Start of INFORMATION

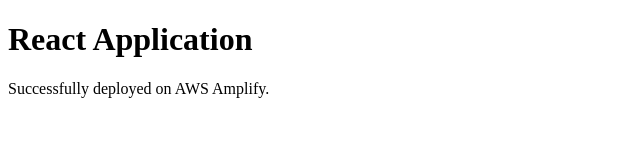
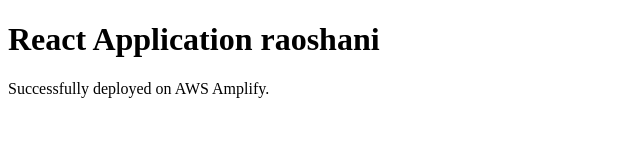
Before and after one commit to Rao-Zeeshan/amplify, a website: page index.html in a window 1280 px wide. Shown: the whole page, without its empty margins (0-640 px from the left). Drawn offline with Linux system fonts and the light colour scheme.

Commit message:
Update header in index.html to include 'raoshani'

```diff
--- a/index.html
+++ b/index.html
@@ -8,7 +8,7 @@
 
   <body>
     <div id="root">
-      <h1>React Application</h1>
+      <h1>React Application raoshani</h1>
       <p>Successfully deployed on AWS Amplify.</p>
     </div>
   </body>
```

End of INFORMATION

Check every line above for the string "raoshani", and copy the ones that have it.

Update header in index.html to include 'raoshani'
+      <h1>React Application raoshani</h1>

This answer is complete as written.